We had a case involving a cyclist who is hit by a turning driver. One of the issues which developed was whether the cyclist was stopped or moving at the time of impact. Our client was using a GPS device which we had examined by a forensic expert. What we learned was both interesting and surprising.
GPS is very accurate when a bicycle is moving, particularly at cruising speed. The data they produce will allow you to track the cyclist’s exact location on the road. Here’s how it works. Every four seconds the typical GPS calculates the exact latitude and longitude of the unit creating a data point. An algorithm then calculates speed and distance traveled between data points.

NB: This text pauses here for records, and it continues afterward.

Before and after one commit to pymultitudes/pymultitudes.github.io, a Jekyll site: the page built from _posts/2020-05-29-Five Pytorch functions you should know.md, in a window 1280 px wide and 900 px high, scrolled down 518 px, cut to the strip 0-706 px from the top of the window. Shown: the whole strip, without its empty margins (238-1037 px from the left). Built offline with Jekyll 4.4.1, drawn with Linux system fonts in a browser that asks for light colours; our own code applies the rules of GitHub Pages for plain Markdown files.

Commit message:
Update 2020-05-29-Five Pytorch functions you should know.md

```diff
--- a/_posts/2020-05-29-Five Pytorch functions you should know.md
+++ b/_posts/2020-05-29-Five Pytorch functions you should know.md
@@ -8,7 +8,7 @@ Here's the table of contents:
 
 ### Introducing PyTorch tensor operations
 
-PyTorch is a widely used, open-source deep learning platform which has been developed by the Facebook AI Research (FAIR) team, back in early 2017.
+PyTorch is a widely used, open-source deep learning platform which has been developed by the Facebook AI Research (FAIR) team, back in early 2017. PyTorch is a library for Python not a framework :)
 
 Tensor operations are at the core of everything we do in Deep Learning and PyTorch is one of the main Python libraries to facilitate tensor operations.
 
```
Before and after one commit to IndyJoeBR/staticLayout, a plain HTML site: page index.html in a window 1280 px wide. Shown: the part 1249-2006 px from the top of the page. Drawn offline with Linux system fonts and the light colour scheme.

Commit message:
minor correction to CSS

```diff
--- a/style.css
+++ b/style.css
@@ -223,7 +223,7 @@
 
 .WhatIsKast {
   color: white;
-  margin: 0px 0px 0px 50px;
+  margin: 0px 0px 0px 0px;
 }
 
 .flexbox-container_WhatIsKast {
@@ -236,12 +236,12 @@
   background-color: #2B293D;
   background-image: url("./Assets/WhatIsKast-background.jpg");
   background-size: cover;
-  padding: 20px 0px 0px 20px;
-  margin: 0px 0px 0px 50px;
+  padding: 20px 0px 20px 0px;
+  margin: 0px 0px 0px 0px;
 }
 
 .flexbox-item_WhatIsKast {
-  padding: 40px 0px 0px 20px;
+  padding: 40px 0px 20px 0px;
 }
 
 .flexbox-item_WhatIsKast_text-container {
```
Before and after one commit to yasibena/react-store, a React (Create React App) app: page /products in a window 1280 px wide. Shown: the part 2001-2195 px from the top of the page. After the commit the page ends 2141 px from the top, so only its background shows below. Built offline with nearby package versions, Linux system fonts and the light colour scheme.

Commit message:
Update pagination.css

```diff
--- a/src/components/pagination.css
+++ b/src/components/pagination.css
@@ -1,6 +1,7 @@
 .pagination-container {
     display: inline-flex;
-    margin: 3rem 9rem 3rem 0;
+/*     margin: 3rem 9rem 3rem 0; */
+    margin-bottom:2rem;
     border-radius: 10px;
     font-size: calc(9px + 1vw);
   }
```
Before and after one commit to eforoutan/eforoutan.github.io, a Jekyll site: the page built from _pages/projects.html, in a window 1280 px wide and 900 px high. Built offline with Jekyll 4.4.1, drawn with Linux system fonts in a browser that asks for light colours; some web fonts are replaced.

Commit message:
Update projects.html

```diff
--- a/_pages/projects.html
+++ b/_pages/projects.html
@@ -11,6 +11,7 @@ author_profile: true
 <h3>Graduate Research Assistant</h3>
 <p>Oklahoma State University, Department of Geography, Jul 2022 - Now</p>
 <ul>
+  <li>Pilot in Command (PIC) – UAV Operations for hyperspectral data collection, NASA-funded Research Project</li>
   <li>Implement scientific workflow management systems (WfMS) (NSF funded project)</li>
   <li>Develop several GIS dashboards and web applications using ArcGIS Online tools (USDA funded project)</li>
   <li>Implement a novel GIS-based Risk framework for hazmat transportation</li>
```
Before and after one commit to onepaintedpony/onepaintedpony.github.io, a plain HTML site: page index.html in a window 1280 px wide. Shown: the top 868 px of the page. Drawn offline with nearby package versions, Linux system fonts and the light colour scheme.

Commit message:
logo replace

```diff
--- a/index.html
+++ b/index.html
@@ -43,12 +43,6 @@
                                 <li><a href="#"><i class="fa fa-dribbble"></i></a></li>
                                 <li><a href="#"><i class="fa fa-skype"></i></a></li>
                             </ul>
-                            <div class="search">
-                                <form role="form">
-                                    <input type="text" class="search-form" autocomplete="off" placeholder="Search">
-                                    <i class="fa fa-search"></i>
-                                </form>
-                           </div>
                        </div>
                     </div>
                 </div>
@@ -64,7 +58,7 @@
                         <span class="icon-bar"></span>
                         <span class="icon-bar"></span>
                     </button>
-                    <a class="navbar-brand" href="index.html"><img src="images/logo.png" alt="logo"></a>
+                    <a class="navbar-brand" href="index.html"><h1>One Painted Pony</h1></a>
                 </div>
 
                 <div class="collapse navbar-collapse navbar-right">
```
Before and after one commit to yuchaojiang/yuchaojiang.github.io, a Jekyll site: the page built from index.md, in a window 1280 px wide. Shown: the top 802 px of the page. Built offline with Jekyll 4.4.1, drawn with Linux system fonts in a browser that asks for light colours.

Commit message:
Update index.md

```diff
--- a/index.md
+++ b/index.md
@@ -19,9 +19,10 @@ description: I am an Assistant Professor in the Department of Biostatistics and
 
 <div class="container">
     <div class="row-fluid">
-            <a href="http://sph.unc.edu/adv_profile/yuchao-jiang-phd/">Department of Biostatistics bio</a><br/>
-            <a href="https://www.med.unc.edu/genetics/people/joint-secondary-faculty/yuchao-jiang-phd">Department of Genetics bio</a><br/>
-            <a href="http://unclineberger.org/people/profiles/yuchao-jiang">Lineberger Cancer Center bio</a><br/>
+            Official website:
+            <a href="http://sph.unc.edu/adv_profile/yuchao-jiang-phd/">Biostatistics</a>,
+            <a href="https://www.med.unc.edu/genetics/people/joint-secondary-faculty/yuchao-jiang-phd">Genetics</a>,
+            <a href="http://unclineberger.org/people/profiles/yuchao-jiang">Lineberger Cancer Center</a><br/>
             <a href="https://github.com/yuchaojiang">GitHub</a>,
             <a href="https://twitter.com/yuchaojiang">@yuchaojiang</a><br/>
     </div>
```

GPS, however, is not as accurate at very slow speeds (2-3 MPH) or when the cyclist comes to a stop. Tracking the data points at low speeds may appear to move the track dramatically. It can be even worse when it comes to a stop, fluctuating wildly, perhaps putting the data points way off the road or even across an intersection. Experts explain this is one of the inherent issues with GPS. Golfers using a handheld GPS device on the golf course have probably noticed the same thing.
While GPS can be extremely accurate, when used as evidence, its limitations sometimes force us back to relying on eyewitness testimony and circumstantial evidence at the scene.